**WHAT NEEDS TO BE DONE**: Everything in the listing below must be set down again exactly, apart from the pictures.

**SUPPLIED RECORDS**:
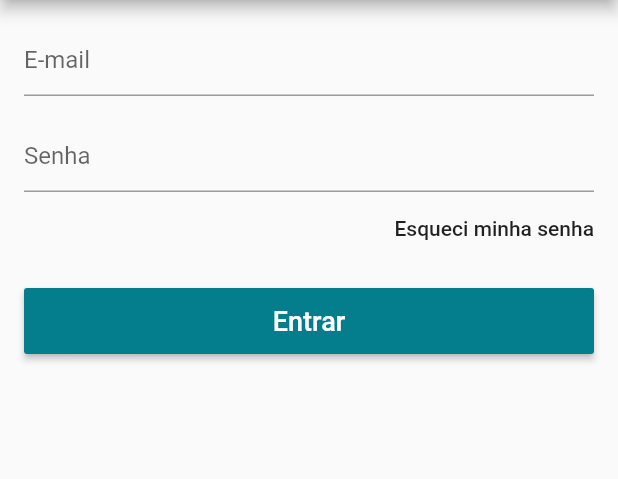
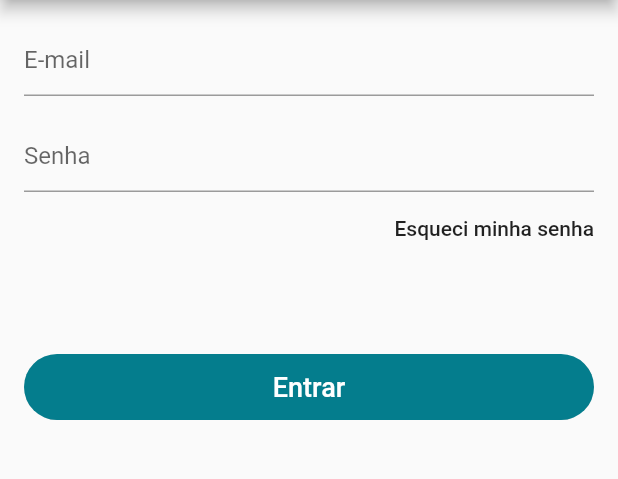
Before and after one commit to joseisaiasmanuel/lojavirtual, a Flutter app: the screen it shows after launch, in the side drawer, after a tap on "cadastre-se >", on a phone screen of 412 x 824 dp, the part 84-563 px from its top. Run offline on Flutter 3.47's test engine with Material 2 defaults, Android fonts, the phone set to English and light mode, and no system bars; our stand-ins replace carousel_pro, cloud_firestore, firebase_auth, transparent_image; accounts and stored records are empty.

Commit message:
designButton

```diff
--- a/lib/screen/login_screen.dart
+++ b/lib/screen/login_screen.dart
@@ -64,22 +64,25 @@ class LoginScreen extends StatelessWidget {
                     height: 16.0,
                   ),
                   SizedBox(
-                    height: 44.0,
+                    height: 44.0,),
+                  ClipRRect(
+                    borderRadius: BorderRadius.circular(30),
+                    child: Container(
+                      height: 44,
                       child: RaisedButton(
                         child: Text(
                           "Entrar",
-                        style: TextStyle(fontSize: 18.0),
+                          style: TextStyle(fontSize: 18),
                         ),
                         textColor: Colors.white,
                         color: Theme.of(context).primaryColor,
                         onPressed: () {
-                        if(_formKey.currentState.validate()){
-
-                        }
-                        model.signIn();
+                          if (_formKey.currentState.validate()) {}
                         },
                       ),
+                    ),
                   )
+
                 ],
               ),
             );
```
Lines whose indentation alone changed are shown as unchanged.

**TASK RESPONSE**:
Before and after one commit to joseisaiasmanuel/lojavirtual, a Flutter app: the screen it shows after launch, in the side drawer, after a tap on "cadastre-se >", on a phone screen of 412 x 824 dp, the part 84-563 px from its top. Run offline on Flutter 3.47's test engine with Material 2 defaults, Android fonts, the phone set to English and light mode, and no system bars; our stand-ins replace carousel_pro, cloud_firestore, firebase_auth, transparent_image; accounts and stored records are empty.

Commit message:
designButton

```diff
--- a/lib/screen/login_screen.dart
+++ b/lib/screen/login_screen.dart
@@ -64,22 +64,25 @@ class LoginScreen extends StatelessWidget {
                     height: 16.0,
                   ),
                   SizedBox(
-                    height: 44.0,
+                    height: 44.0,),
+                  ClipRRect(
+                    borderRadius: BorderRadius.circular(30),
+                    child: Container(
+                      height: 44,
                       child: RaisedButton(
                         child: Text(
                           "Entrar",
-                        style: TextStyle(fontSize: 18.0),
+                          style: TextStyle(fontSize: 18),
                         ),
                         textColor: Colors.white,
                         color: Theme.of(context).primaryColor,
                         onPressed: () {
-                        if(_formKey.currentState.validate()){
-
-                        }
-                        model.signIn();
+                          if (_formKey.currentState.validate()) {}
                         },
                       ),
+                    ),
                   )
+
                 ],
               ),
             );
```
Lines whose indentation alone changed are shown as unchanged.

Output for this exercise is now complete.